Foundational issues in personality psychology, including the personality construct, levels of analysis in personality psychology, the nature and purpose of personality theories, and criteria for evaluating the adequacy of psychological theories. Major domains of knowledge and theoretical perspectives on the psychology of personality, including biological, psychodynamic, dispositional (trait), cognitive, affective, and social/cultural approaches. Consideration of psychological adjustment and psychopathology in relation to personality psychology. Prerequisite: 111. Typically offered every year.

PSYC 381 – Psychological Disorders

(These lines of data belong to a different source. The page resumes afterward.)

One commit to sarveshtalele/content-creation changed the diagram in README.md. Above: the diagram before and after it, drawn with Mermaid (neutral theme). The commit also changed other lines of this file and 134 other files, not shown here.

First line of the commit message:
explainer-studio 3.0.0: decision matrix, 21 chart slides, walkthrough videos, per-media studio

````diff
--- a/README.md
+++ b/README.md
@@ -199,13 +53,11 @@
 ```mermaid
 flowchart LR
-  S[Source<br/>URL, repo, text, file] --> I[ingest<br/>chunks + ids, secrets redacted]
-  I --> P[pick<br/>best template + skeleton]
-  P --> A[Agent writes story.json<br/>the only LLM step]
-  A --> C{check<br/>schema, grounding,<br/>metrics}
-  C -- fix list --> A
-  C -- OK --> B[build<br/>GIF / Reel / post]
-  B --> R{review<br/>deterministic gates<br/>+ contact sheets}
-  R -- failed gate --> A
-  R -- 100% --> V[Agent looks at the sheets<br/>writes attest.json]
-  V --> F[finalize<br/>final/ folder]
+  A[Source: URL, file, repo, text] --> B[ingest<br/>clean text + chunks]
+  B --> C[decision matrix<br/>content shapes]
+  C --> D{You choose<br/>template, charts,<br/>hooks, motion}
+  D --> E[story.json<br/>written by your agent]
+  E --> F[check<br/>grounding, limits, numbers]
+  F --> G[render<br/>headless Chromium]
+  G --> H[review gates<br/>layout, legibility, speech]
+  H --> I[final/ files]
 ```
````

This course provides an overview of various forms of psychological disorders. Students will become familiar with the major categories, signs, and symptoms of psychological disorders according to the Diagnostic and Statistical Manual of Mental disorders, as well as cultural conceptualizations of distress and how etiology, symptoms, and treatment may differ across cultural groups. Students will explore how symptoms of mental illness may be viewed from a holistic perspective and how to consider the impact of stigma in the classification of disorders. They will be encouraged to seek to understand and empathize with the varied experiences and perspectives of individuals suffering from psychological distress, particularly through case studies. Prerequisite: PSYC 111. Offered every semester.

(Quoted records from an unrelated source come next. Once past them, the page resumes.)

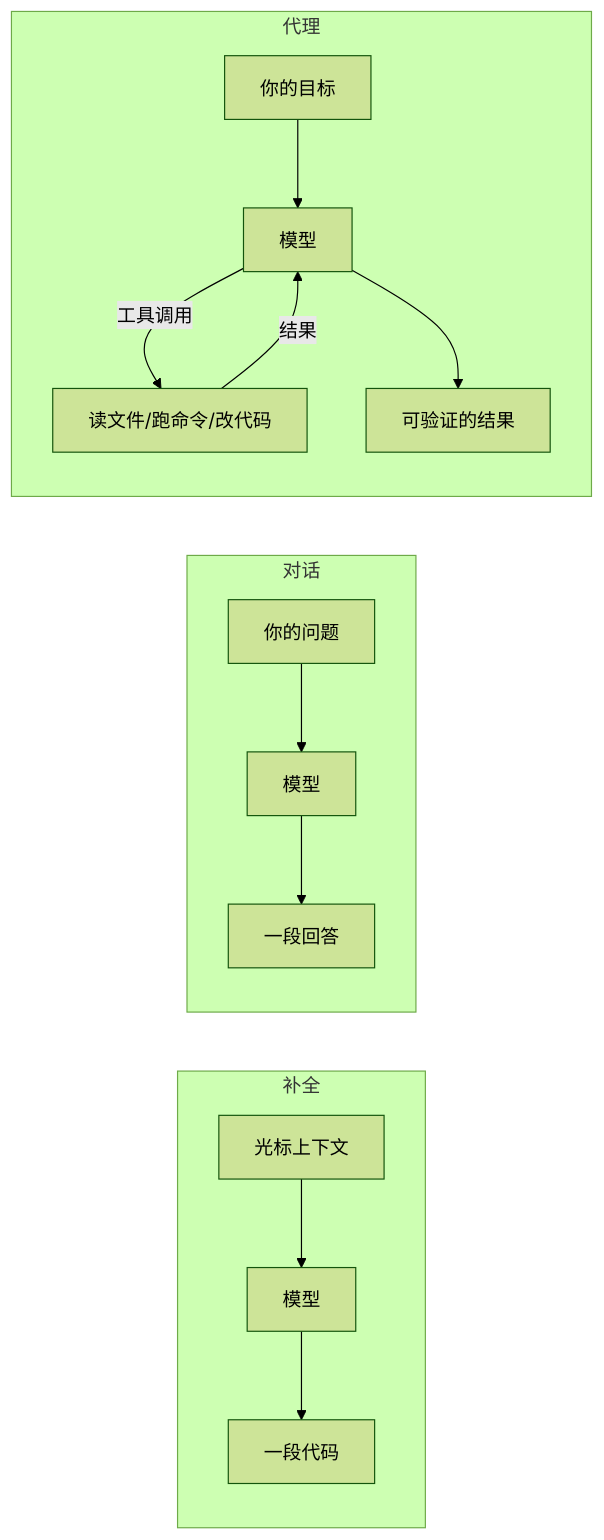
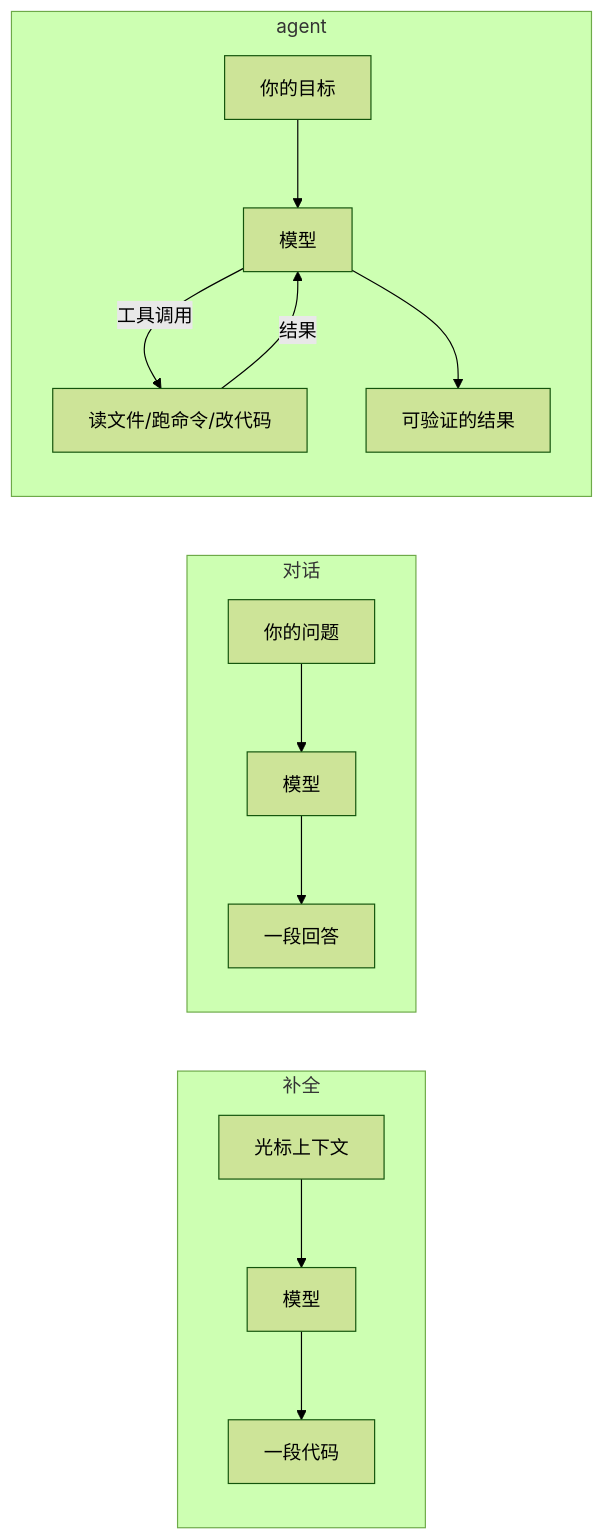
Before and after one commit to fxjs/ai-coding-agents-book: the first of 2 diagrams in book/00-preface.md, drawn with Mermaid (forest theme). The commit also changed other lines of this file and 29 other files, not shown here.

````diff
--- a/book/00-preface.md
+++ b/book/00-preface.md
@@ -18,15 +18,15 @@
 ```mermaid
 flowchart LR
   subgraph 补全
     A1[光标上下文] --> M1[模型] --> A2[一段代码]
   end
   subgraph 对话
     B1[你的问题] --> M2[模型] --> B2[一段回答]
   end
-  subgraph 代理
+  subgraph agent
     C1[你的目标] --> M3[模型]
     M3 -->|工具调用| T[读文件/跑命令/改代码]
     T -->|结果| M3
     M3 --> C2[可验证的结果]
   end
 ```
````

PSYC 382 – Neuropsychology

This course explores one of the fastest growing areas of psychology. Neuropsychology is the study of brain-behavior relationships in health and disease. This course will cover assessment, diagnosis, and treatment of various difficulties from infancy through old age. Central to this will be a working understanding of the central nervous system. Prerequisite: 111. Typically offered every other year.

PSYC 392 – History of Psychology

Historical analysis of psychology from the field’s beginnings in philosophy and the natural sciences through the 1980s. Students will give presentations and engage in other activities (e.g., class discussion) based on their own research on the history of psychology. Prerequisites: PSYC major, Senior standing and 20 credits in psychology. Offered every year.

PSYC 393 – Psychology Seminar

Detailed consideration of special topic; library research and possible laboratory work included; participants will prepare and present a major paper to seminar participants. Prerequisites: PSYC major and Junior or Senior standing. Typically offered every semester.

PSYC 396 – Senior Thesis

Limited study examining a student’s own researchable hypothesis in consultation with one or more department members. Prerequisites: Senior standing and 20 credits in psychology. Students typically enroll for 3 credits in Fall and for 1 credit in Spring of their senior year.

PSYC 397 – Psychology Internship

Internship in an approved setting. Work experience in an area of applied psychology supervised by agency personnel and department coordinator. Prerequisites: Senior standing, 20 credits in psychology and approval of department chair.

COLG 398 – Distinguished Thesis

Student will work closely with a faculty advisor from the student’s major department writing a thesis, often in an area closely related to the advisor’s own research or creative work. This research will typically take place over the course of one academic year or longer, and includes a prerequisite for a proposal (COLG 396). Student will form a committee comprised of 1 advisor and 2 readers. The thesis culminates in a 60-minute defense. Senior standing is required to enroll in All College Thesis. May be split between semesters. Offered for A-F grading only. Prerequisites for Psychology: GPA of 3.4 or above and approval of the department chair. Students are encouraged to enroll for 3 credits in the Fall and for 1 credit in the Spring of their senior year.